The X5 model is angled in the back, while the X5R features a more rounded shape. The counterbalanced X5 Dual Balance combines the X5 head style with Cameron's Dual Balance technology to provide maximum stability for golfers who struggle to make a consistent stroke with a conventional length putter. 
 
 
The X5 Dual Balance contains a head weighing in at 400 grams (whereas the X5 and X5R both have standard 350-gram heads) as well as a 50-gram counterweight in the butt of the shaft. Dual Balance putters have a standard length of 38 inches with a 15-inch grip that allows the player to grip down below the counterweight for a more stable stroke.
 
All three models feature a multi-material design with a precision-milled 303 Stainless Steel body and high-grade 6061 aluminum soleplate. A lighter aluminum center section also extends down the wings, and the body features a soft Silver Mist finish contrasted by the anodized black aluminum sole plate and center.
 
By using aluminum, Cameron could hollow out the area under the soleplate and redistribute the weight to the wings to help provide extra stability. It also allowed for a thicker face and topline for better feel and sound. Heel-toe weights directly under the face also contribute to solid feel while increasing forgiveness.
 
 
All three putters come with a new single bend shaft with a higher bend point that Cameron says produces a true face-balanced configuration, and one shaft of offset. The X5 and X5R putters include 10-inch Matador Red Midsize grip that weighs in at 77 grams, while the Dual Balance model features a 15-inch Cameron Dual Balance grip.
 
"The Futura X5 mallet is for someone who likes the stability of a bigger head, the feel of a bigger grip, and likes to look down and see more lines for alignment purposes," said Cameron. "X5 is more of a mechanical shape where the X5R is a softer, rounder shape. 
 
"There’s no right or wrong. Same performance, same weight, same feel," he added. "It all depends on what you like to look at."
 
The X5 and X5R models carry a suggested retail price of $375, while the X5 Dual Balance has a $425 suggested retail price.
 
Here is a video from Titleist introducing the new putters:
 
 
October 20, 2014 - 10:40am
Posted by:
T.J. Auclair
tj.auclair's picture
Rory McIlroy
YouTube/USA Today Sports Images
What do you think about this pumpkin carving? Is there any resemblance to Rory McIlroy?

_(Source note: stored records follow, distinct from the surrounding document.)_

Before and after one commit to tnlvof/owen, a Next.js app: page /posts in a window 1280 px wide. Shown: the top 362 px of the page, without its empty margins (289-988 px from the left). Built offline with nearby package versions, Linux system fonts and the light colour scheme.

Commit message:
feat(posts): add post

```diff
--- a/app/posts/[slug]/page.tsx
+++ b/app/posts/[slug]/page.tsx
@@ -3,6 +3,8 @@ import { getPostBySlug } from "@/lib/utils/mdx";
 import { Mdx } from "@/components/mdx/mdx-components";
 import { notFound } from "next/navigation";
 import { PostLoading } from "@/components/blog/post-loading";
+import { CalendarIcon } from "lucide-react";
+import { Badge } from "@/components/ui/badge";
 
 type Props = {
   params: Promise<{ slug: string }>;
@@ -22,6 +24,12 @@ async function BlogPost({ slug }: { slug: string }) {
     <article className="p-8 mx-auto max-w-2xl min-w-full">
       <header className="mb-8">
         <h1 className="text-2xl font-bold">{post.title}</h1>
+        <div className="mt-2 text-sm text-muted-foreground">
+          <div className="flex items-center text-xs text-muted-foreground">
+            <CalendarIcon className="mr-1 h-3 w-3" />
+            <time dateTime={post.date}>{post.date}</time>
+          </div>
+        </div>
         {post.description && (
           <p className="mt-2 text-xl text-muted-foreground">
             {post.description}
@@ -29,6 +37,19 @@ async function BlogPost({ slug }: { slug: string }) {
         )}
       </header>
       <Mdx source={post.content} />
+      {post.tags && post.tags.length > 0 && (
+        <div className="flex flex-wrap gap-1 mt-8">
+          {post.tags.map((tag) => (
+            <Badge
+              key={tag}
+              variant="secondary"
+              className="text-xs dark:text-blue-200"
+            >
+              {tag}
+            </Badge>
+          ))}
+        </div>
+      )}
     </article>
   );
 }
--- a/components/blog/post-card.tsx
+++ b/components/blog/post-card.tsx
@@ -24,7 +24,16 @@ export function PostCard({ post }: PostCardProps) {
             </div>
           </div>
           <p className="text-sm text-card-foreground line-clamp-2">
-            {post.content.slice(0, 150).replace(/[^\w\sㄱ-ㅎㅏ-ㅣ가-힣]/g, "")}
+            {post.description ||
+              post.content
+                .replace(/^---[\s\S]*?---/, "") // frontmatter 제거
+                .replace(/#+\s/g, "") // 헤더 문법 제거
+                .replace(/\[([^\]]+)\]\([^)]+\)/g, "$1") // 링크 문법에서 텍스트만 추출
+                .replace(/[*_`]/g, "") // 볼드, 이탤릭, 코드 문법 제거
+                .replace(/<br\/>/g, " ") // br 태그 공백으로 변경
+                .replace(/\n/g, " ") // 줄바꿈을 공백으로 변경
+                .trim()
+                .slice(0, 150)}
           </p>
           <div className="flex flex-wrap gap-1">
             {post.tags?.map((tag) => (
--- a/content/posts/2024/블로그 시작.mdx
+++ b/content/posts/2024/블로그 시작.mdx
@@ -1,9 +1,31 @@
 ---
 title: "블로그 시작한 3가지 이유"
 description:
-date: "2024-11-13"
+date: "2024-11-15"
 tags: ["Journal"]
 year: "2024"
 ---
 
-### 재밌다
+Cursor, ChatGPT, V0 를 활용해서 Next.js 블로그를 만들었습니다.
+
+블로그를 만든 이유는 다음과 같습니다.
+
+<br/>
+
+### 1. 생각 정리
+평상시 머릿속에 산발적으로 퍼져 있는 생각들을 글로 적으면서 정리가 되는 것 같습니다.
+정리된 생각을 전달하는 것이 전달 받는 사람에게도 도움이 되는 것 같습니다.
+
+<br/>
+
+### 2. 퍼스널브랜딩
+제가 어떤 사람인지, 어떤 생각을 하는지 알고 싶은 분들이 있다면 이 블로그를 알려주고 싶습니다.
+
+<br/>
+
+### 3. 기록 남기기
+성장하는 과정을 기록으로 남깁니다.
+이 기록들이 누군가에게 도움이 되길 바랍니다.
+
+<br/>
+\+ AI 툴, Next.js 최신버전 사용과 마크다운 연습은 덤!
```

Fall is here, which means it's pumpkin-carving season.

Who doesn't love a good jack-o'-lantern of a zombie, a monster, or a four-time major champion?

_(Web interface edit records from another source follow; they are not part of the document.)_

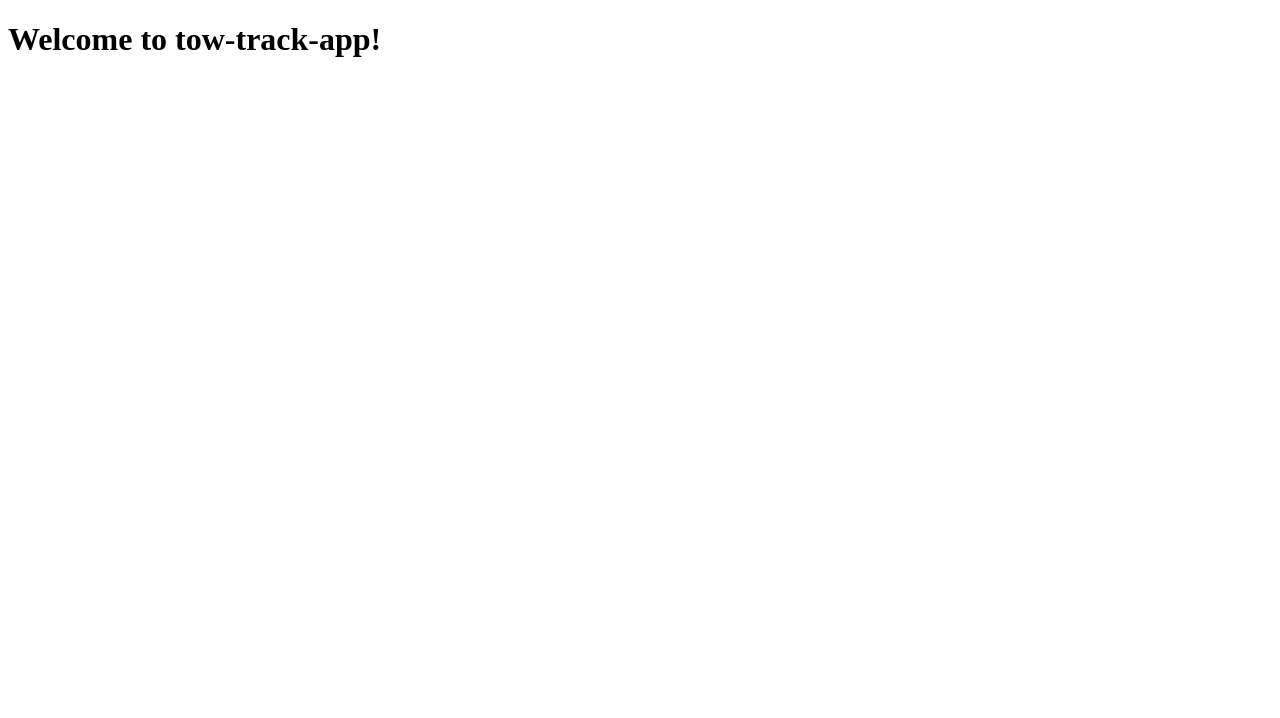
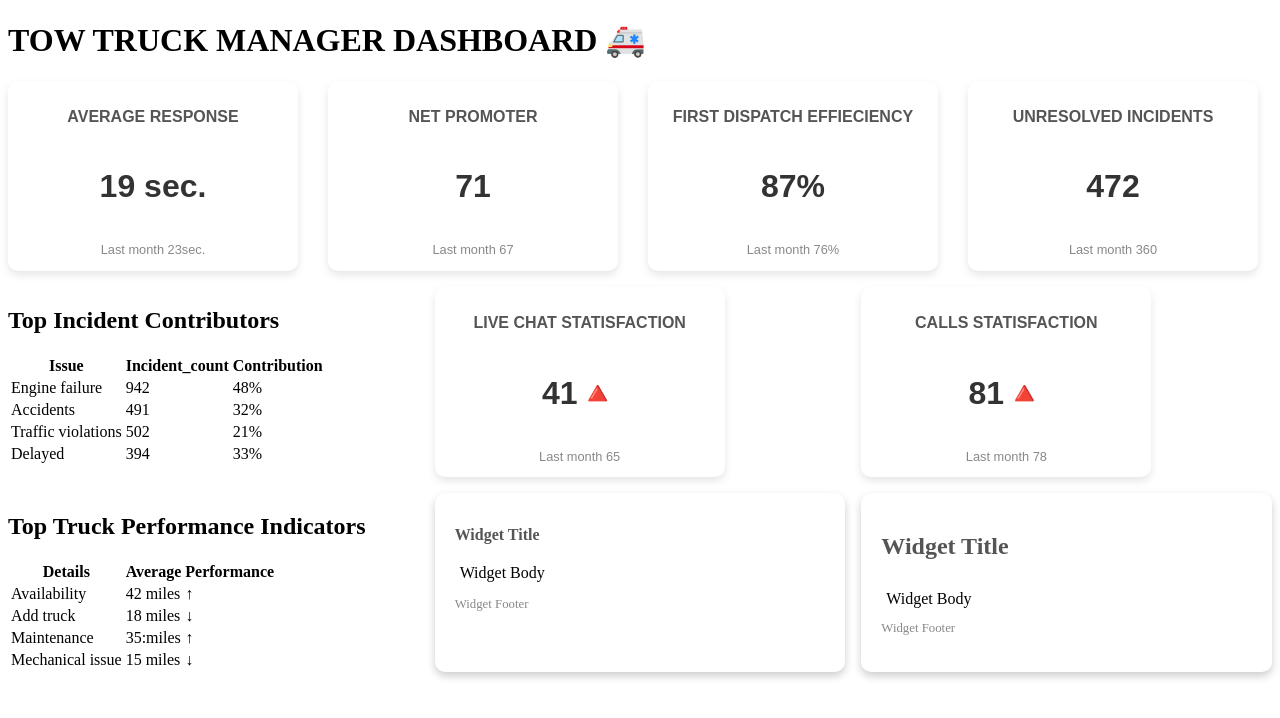
Before and after one commit to ozaytunctan/tow-truck-app, an Angular app: page / in a window 1280 px wide. Shown: the top 718 px of the page. Built offline with nearby package versions, Linux system fonts and the light colour scheme.

Commit message:
truck app first commit

```diff
--- a/src/app/app.component.ts
+++ b/src/app/app.component.ts
@@ -1,17 +1,129 @@
-import { Component } from '@angular/core';
-import { RouterOutlet } from '@angular/router';
+import {Component, signal} from '@angular/core';
+import {RouterOutlet} from '@angular/router';
+import {StatCardComponent} from "./components/stat-card/stat-card.component";
+import {StatTableComponent} from "./components/stat-table/stat-table.component";
+import {TOP_INCIDENT_CONTRIBUTORS} from "./model/top-incident-contributor";
+import {TOP_TRUCK_PERFORMANCE_INDICATORS} from "./model/top-truck-performance-indicator";
+import {
+  StatWidgetBody,
+  StatWidgetComponent,
+  StatWidgetFooter,
+  StatWidgetTitle
+} from "./components/stat-widget/stat-widget.component";
 
 @Component({
   selector: 'app-root',
   standalone: true,
-  imports: [RouterOutlet],
+  imports: [RouterOutlet,
+    StatCardComponent,
+    StatTableComponent,
+    StatWidgetComponent,
+    StatWidgetTitle,
+    StatWidgetBody,
+    StatWidgetFooter
+  ],
   template: `
-    <h1>Welcome to {{title}}!</h1>
+    <h1>TOW TRUCK MANAGER DASHBOARD 🚑</h1>
 
-    <router-outlet />
+    <div class="dashboard-content">
+
+      <section class="stat-row">
+        <!--stat rows-->
+        <app-stat-card
+          title="Average Response"
+          content="19 sec."
+          footer="Last month 23sec."
+        />
+
+        <app-stat-card
+          title="Net Promoter"
+          content="71"
+          footer="Last month 67"
+        />
+
+        <app-stat-card
+          title="First Dispatch Effieciency"
+          content="87%"
+          footer="Last month 76%"
+        />
+
+        <app-stat-card
+          title="Unresolved Incidents"
+          content="472"
+          footer="Last month 360"
+        />
+      </section>
+
+      <!--    -->
+      <section class="stat-row">
+        <app-stat-table
+          title="Top Incident Contributors"
+          [data]="incidentContributors()"/>
+
+        <app-stat-card
+          title="Live Chat Statisfaction"
+          content="41🔺"
+          footer="Last month 65"
+        />
+
+        <app-stat-card
+          title="Calls Statisfaction"
+          content="81🔺"
+          footer="Last month 78"
+        />
+
+      </section>
+
+
+      <!--    -->
+      <section class="stat-row">
+        <app-stat-table
+          title="Top Truck Performance Indicators"
+          [data]="topTruckPerformanceIndicators()"/>
+
+        <div stat-widget>
+          <h2 stat-widget-title>Widget Title</h2>
+          <div stat-widget-body>Widget Body</div>
+          <footer stat-widget-footer>Widget Footer</footer>
+        </div>
+
+
+        <stat-widget>
+          <stat-widget-title><h2>Widget Title</h2></stat-widget-title>
+          <stat-widget-body>Widget Body</stat-widget-body>
+          <stat-widget-footer>Widget Footer</stat-widget-footer>
+        </stat-widget>
+
+
+      </section>
+
+
+    </div>
+
+
+    <router-outlet/>
   `,
-  styles: [],
+  styles: `
+
+    .dashboard-content {
+      display: flex;
+      flex-direction: column;
+      gap: 1em;
+    }
+
+    .stat-row {
+      display: grid;
+      grid-template-columns: repeat(auto-fit, minmax(250px, 1fr));
+      grid-auto-rows: auto;
+      grid-gap: 1rem;
+    }
+
+
+  `
 })
 export class AppComponent {
   title = 'tow-track-app';
+
+  incidentContributors = signal(TOP_INCIDENT_CONTRIBUTORS);
+  topTruckPerformanceIndicators = signal(TOP_TRUCK_PERFORMANCE_INDICATORS);
 }
--- /dev/null
+++ b/src/app/components/stat-card/stat-card.component.ts
@@ -0,0 +1,73 @@
+import {Component, input} from '@angular/core';
+import {UpperCasePipe} from "@angular/common";
+import {
+  StatWidgetBody,
+  StatWidgetComponent,
+  StatWidgetFooter,
+  StatWidgetTitle
+} from "../stat-widget/stat-widget.component";
+
+@Component({
+  selector: 'app-stat-card',
+  standalone: true,
+  imports: [
+    UpperCasePipe,
+    StatWidgetBody,
+    StatWidgetComponent,
+    StatWidgetFooter,
+    StatWidgetTitle
+  ],
+  template: `
+    <section class="stat-card">
+      <h2 class="title">{{ title()|uppercase }}</h2>
+      <p class="value">{{ content() }}</p>
+      <div class="comparison">{{ footer() }}</div>
+    </section>
+  `,
+  styles: `
+
+
+    .stat-card {
+      width: 250px;
+      height: 150px;
+      display: flex;
+      flex-direction: column;
+      justify-content: center;
+
+      background-color: #fff;
+      border-radius: 10px;
+      padding: 20px;
+      text-align: center;
+      font-family: sans-serif;
+      box-shadow: 0 4px 8px rgba(0, 0, 0, 0.1);
+    }
+
+    .title {
+      font-size: 1em;
+      color: #555;
+      margin-bottom: 10px;
+    }
+
+    .value {
+      font-size: 2em;
+      font-weight: bold;
+      color: #333;
+    }
+
+    .comparison {
+      font-size: 0.8em;
+      color: #888;
+      margin-top: 5px;
+    }
+
+
+  `
+})
+export class StatCardComponent {
+
+  title = input.required<string>();
+  content = input.required<string>();
+  footer = input.required<string>();
+
+
+}
--- /dev/null
+++ b/src/app/components/stat-table/stat-table.component.ts
@@ -0,0 +1,95 @@
+import {Component, computed, input, signal} from '@angular/core';
+import {TitleCasePipe} from "@angular/common";
+
+@Component({
+  template: `
+    <section class="stat-table-container">
+      <h2>{{ title() }}</h2>
+      <table>
+        <thead>
+        <tr>
+          @for (col of columns(); track col) {
+            <th>{{ col|titlecase }}</th>
+          }
+        </tr>
+        </thead>
+
+        <tbody>
+          @for (dataRow of data(); track dataRow) {
+            <tr>
+              @for (col of columns(); track col) {
+                <td>{{ dataRow[col] }}</td>
+              }
+            </tr>
+          }
+        </tbody>
+      </table>
+    </section>
+  `,
+  selector: 'app-stat-table',
+  standalone: true,
+  imports: [
+    TitleCasePipe
+  ],
+  styles: `
+    $primary-color:red;
+    $border-color: #ddd;
+    $table-header-color: red;
+    $table-cell-padding: 10px 15px; // Hücre dolgusu
+
+    .stat-table-container {
+      background-color: $primary-color;
+      border-radius: 10px;
+      padding: 20px;
+      box-shadow: 0 4px 8px rgba(0, 0, 0, 0.1);
+      overflow: hidden;
+      color: #fff;
+      table {
+        width: 100%;
+        border-collapse: collapse;
+        table-layout: fixed;
+
+        thead {
+          tr {
+            th {
+              background-color: $table-header-color;
+              text-align: left;
+              padding: $table-cell-padding;
+              border-bottom: 1px solid $border-color;
+              font-weight: 600; // Kalın yazı tipi
+            }
+          }
+        }
+
+        tbody {
+          tr {
+            /*&:nth-child(even) {
+              background-color: #f9f9f9; // Çift satırlar için daha açık gri
+            }*/
+
+            td {
+              padding: $table-cell-padding;
+              text-align: left;
+              //border-bottom: 1px solid $border-color;
+            }
+          }
+        }
+      }
+    }  `
+})
+export class StatTableComponent {
+
+  title = input.required<string>();
+  data = input<any[]>([]);
+
+  columns = computed(() => {
+      const tableData = this.data();
+      if (tableData.length > 0) {
+        return Object.keys(tableData[0]);
+      }
+      return [];
+    }
+  );
+
+
+}
--- /dev/null
+++ b/src/app/components/stat-widget/stat-widget.component.ts
@@ -0,0 +1,93 @@
+import {Component, Directive, input} from '@angular/core';
+
+
+@Directive()
+export abstract class StatWidgetBase {
+
+}
+
+@Component({
+  selector: 'stat-widget,[stat-widget]',
+  standalone: true,
+  imports: [],
+  template: `
+    <ng-content select=".title ,stat-widget-title,[stat-widget-title]"></ng-content>
+    <ng-content select=".body,stat-widget-body,[stat-widget-body]"></ng-content>
+    <ng-content></ng-content>
+    <ng-content select=".footer,stat-widget-footer,[stat-widget-footer]"></ng-content>
+  `,
+  styles: `
+    :host {
+      background-color: #fff;
+      border-radius: 10px;
+      padding: 20px;
+      box-shadow: 0 4px 8px rgba(0, 0, 0, 0.2);
+    }
+  `
+})
+export class StatWidgetComponent extends StatWidgetBase {
+
+}
+
+
+@Directive()
+export class StatWidgetTitleBase {
+}
+
+
+@Component({
+  selector: 'stat-widget-title,[stat-widget-title]',
+  standalone: true,
+  styles: `
+    :host {
+      font-size: 1em;
+      color: #555;
+      margin-bottom: 10px;
+    }
+  `,
+  template: `
+    <ng-content></ng-content>`,
+  host: {class: 'stat-widget-title'},
+})
+export class StatWidgetTitle extends StatWidgetTitleBase {
+
+}
+
+
+@Component({
+  selector: 'stat-widget-body,[stat-widget-body]',
+  standalone: true,
+  template: `
+    <ng-content></ng-content>`,
+  styles: `
+
+    :host {
+      display: block;
+      padding: 10px 5px;
+    }
+  `,
+  host: {class: 'stat-widget-body'},
+})
+export class StatWidgetBody {
+
+}
+
+
+@Component({
+  selector: 'stat-widget-footer,[stat-widget-footer]',
+  standalone: true,
+  template: `
+    <ng-content></ng-content>`,
+  host: {class: 'stat-widget-footer'},
+
+  styles: `
+    :host {
+      font-size: 0.8em;
+      color: #888;
+      margin-top: 5px;
+    }
+  `
+})
+export class StatWidgetFooter {
+
+}
--- /dev/null
+++ b/src/app/model/top-incident-contributor.ts
@@ -0,0 +1,30 @@
+interface TopIncidentContributor {
+  issue: string;
+  incident_count: number;
+  contribution: number | string; // Yüzde cinsinden
+}
+
+const TOP_INCIDENT_CONTRIBUTORS: TopIncidentContributor[] = [
+  {
+    issue: "Engine failure",
+    incident_count: 942,
+    contribution: "48%",
+  },
+  {
+    issue: "Accidents",
+    incident_count: 491,
+    contribution: "32%",
+  },
+  {
+    issue: "Traffic violations",
+    incident_count: 502,
+    contribution: "21%",
+  },
+  {
+    issue: "Delayed",
+    incident_count: 394,
+    contribution: "33%",
+  },
+];
+
+export {TopIncidentContributor, TOP_INCIDENT_CONTRIBUTORS};
--- /dev/null
+++ b/src/app/model/top-truck-performance-indicator.ts
@@ -0,0 +1,30 @@
+interface TopTruckPerformanceIndicator {
+  details: string;
+  average: string;
+  performance: string;
+}
+
+const TOP_TRUCK_PERFORMANCE_INDICATORS: TopTruckPerformanceIndicator[] = [
+  {
+    details: "Availability",
+    average: "42 miles",
+    performance: "↑",
+  },
+  {
+    details: "Add truck",
+    average: "18 miles",
+    performance: "↓",
+  },
+  {
+    details: "Maintenance",
+    average: "35:miles",
+    performance: "↑",
+  },
+  {
+    details: "Mechanical issue",
+    average: "15 miles",
+    performance: "↓",
+  },
+];
+
+export {TOP_TRUCK_PERFORMANCE_INDICATORS, TopTruckPerformanceIndicator};
```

Wait, what?

That's right, someone decided to carve four-time major winner Rory McIlroy's face into a pumpkin. You can see the whole process in the video below:

 

If we're being honest, that pumpkin looks like McIlroy about as much as this tattoo looks like Ernie Els:

 

This pumpkin carver and that tattoo artist need to step up their game... like the corn-maze artist who rendered this awesome work of Bubba Watson:

 

Now that's how you do it.

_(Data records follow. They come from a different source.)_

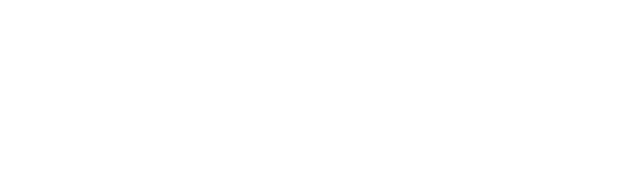
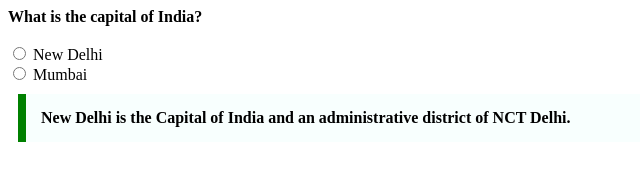
Before and after one commit to acciojob/trivia-komalmeena6516, a website: page main.html in a window 1280 px wide. Shown: the whole page, without its empty margins (0-640 px from the left). Drawn offline with Linux system fonts and the light colour scheme.

Commit message:
created a submission

```diff
--- a/main.html
+++ b/main.html
@@ -8,6 +8,14 @@
 
 <body>
 	<!-- the entire body must be written by student -->
+     <label class="head"for="capital">What is the capital of India?</label><br> <br>
+	 <input  type="radio"  id="opt1" name="capital" value="New Delhi">
+	<label for="opt1" > New Delhi </label>  <br>
+
+	 <input  type="radio"  id="opt2" name="capital" value="Mumbai">
+	<label for="opt2" >Mumbai </label>
+	<br>
+	<blockquote cite="https://en.wikipedia.org/wiki/New_Delhi">New Delhi is the Capital of India and an administrative district of NCT Delhi.</blockquote>
     <script type="text/javascript" src="./script.js">
 </script>
 
--- a/styles.css
+++ b/styles.css
@@ -1,2 +1,15 @@
 
 /* Your CSS Code here. */
+.head{
+	font-weight:bold;
+}
+blockquote{
+	max-width:600px;
+	margin:10px;
+	padding:15px;
+	border-left: 8px solid green;
+    background-color: #f8fffe;
+	font-weight: bold;
+
+
+}
```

h/t Golf News Net

Ben Martin
Ben Martin lines up a 46-foot left-to-right bender for the eagle that gives him his first PGA Tour victory.

You're trailing for the first time all day. You've reached the par-5 16th hole in two, but are still 46 feet away. And a win would give you your first PGA Tour victory.

No pressure, right? Well, if Ben Martin felt any lack of confidence Sunday with the Shriners Hospitals for Children Open on the line, he didn't show it when he lined up to make the shot of the weekend:

 

 

Perfect speed, perfect line, perfect execution -- and an eagle to cap a perfectly great weekend of golf for the Clemson alumnus.

SHRINERS HOSPITALS OPEN: Martin tops Streelman for first career victory

Sure, he still had two holes to play, but with a one-stroke lead and Kevin Streelman already in the clubhouse, all Martin had to do from that point on was keep it in the fairway. And he did that and more, making birdie on the final hole for a two-stroke win.